1/12/2017

Shabbat Vayehiy

Candles Friday 13th January 4:31pm
Havdalah 14th 5:27pm

Favoritism runs through the Book of Bereishit. You might say it started with God preferring Abel’s sacrifice to Cain’s. God preferring Noah to all the rest. Then Abraham favors Isaac. Isaac favors Esau. Rebecca favors Jacob. Jacob favors Joseph and this week Jacob favors Efraim over Menashe. And the consequences played out over the next 1000 years of Jewish history as the tribes argued and fought, split into two rival states until eventually they merged under the tribe of Judah, to become Jews ( as well as Children of Israel).

The Torah seems to be ambiguous about favoritism. On the one hand, it supports meritocracy, finding the best person for the job. On the other hand, it favors heredity, emphasizing tribal differences, choosing a specific tribe to become priests and later a specific family to provide kings. On the meritocratic level Jews as identified through their mothers as all equal and potential leaders. Anyone can get to the top. On the tribal level as identified through fathers, they provide aristocracies of kings and priests. Only those born to it can lead. This dichotomy runs through the history of mankind.
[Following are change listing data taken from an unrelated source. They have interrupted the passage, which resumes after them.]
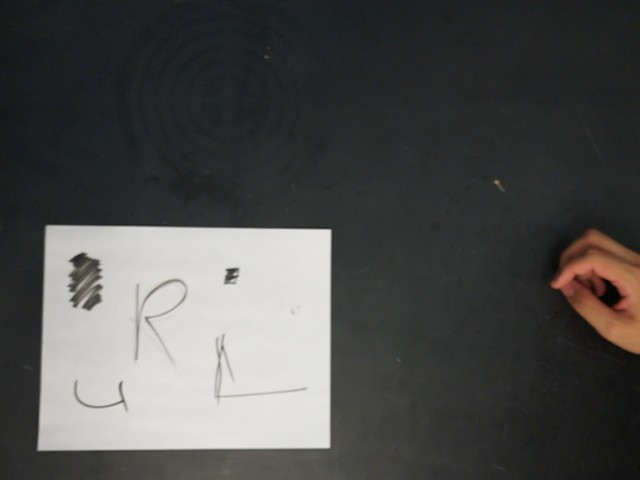
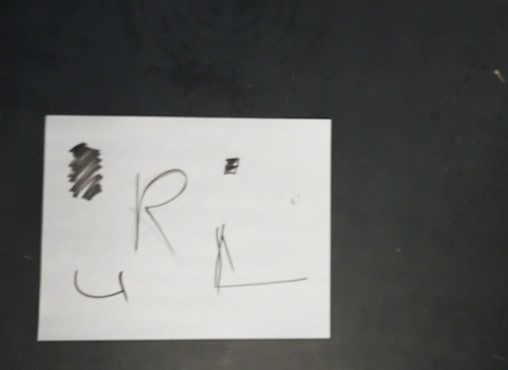
Culled images and edited a few for image processing

diff --git a/image_handling.py b/image_handling.py
@@ -1,0 +1,31 @@
+
+
+from git import Repo
+from image_processing import main
+import os
+import matplotlib.pyplot as plt
+
+REPO_PATH = r"\Users\russe\CodeStuff\paCubeSat\PA2425-CubeSat"     #Your github repo path: ex. /home/pi/FlatSatChallenge
+FOLDER_PATH = "images" 
+def show_image(image, title="Image", cmap_type='gray'):
+        plt.imshow(image, cmap=cmap_type)
+        plt.title(title)
+        plt.axis('off')
+        plt.show()
+def returnImages() -> list[str]:
+    """
+    This function returns a list of image paths.
+    """
+    repo = Repo(REPO_PATH)
+    origin = repo.remote('origin')
+
+    image_folder_path = os.path.join(REPO_PATH, FOLDER_PATH)
+    image_paths = [os.path.join(image_folder_path, f) for f in os.listdir(image_folder_path) if f.endswith('.jpg')]
+
+    return image_paths
+    
+a=returnImages()
+b=[c for c in a if "image_" in c]
+c=main(b[-2], (11,8.5))
+
+show_image(c)

diff --git a/image_processing.py b/image_processing.py
@@ -15,7 +15,11 @@ from skimage.feature import corner_harris, corner_peaks
 from skimage.transform import warp, AffineTransform, resize
 
 
-def main(image_path=r"C:\Users\russe\Downloads\testcube.png", dimensions=(3, 4)):
+def main(image_path: str , dimensions: tuple = (11, 8.5)) -> np.ndarray:
+    """
+    This function takes in an image path and dimensions of a grid and returns a processed image.
+    """
+    
     # def main(image_path="easySudoku.png"):
 
     dimensions=(3,4)
@@ -208,4 +212,3 @@ def main(image_path=r"C:\Users\russe\Downloads\testcube.png", dimensions=(3, 4))
     # return ready_image
 
     return color_ready_image
-main()
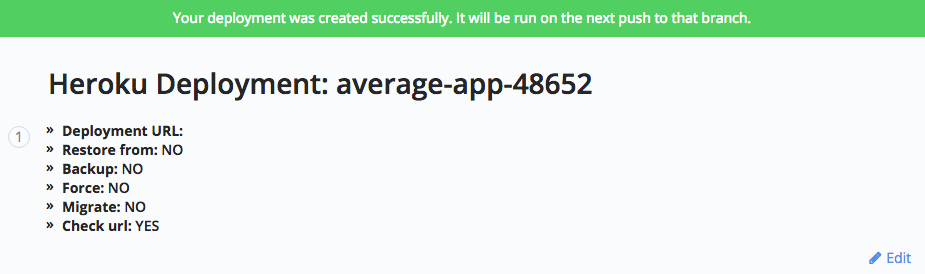
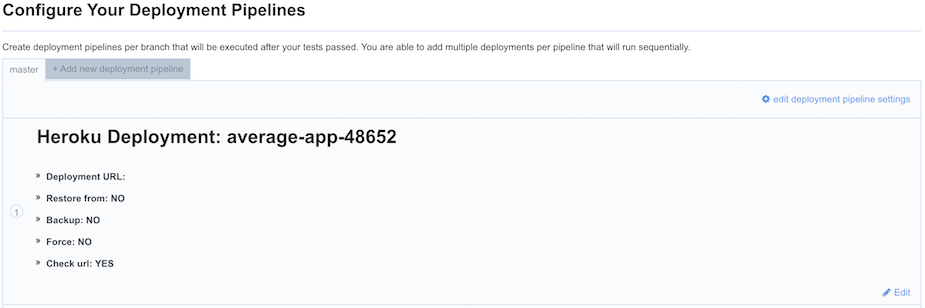
Update basic heroku deployment documentation (#900)

diff --git a/_basic/continuous-deployment/deployment-to-heroku.md b/_basic/continuous-deployment/deployment-to-heroku.md
@@ -88,16 +88,8 @@ This causes git to disable some checks and can cause the remote repository to lo
 
 See [git push -f](https://git-scm.com/docs/git-push) for more info.
 
-#### Run Migrations (Ruby on Rails only)
-You can specify to run the migration during the Heroku deployment. If you want to run your migration after the deployment, you can add a [custom script]({{ site.baseurl }}{% link _basic/continuous-deployment/deployment-with-custom-scripts.md %}) after the Heroku deployment and run the migration. If you are not using Rails you will need to use a custom script to run the correct migration command for your framework.
-
-**Example**:
-
-```shell
-heroku run --exit-code --app ${HEROKU_APPLICATION_NAME} -- bundle exec rake db:migrate
-```
-
-![Heroku Migration After Deploy]({{ site.baseurl }}/images/continuous-deployment/heroku-migration-after-deploy.png)
+#### Post-deploy Command
+You can specify a command to run post-deployment. The dynos will be restarted after running. This can be useful for running migrations or other commands that need to be run on each deploy.
 
 #### Check app URL
 This will enable your build to check the URL of your application to make sure that it is up.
There are many examples of where the Torah gives alternative possibilities for actions and for models of leadership. Just as the Torah allows for exceptions under extreme conditions to preserve one’s life. Or even though hating violence, it allows for self-defense and even warfare despite detesting taking human life.

People often think the Torah and Jewish Law is rigid. It might be strict and demanding but it usually offers different legal positions and opportunities. That is why there is so much debate in Jewish Law. It is not monolithic or black and white and does indeed allow for many variations. No single approach answers every scenario.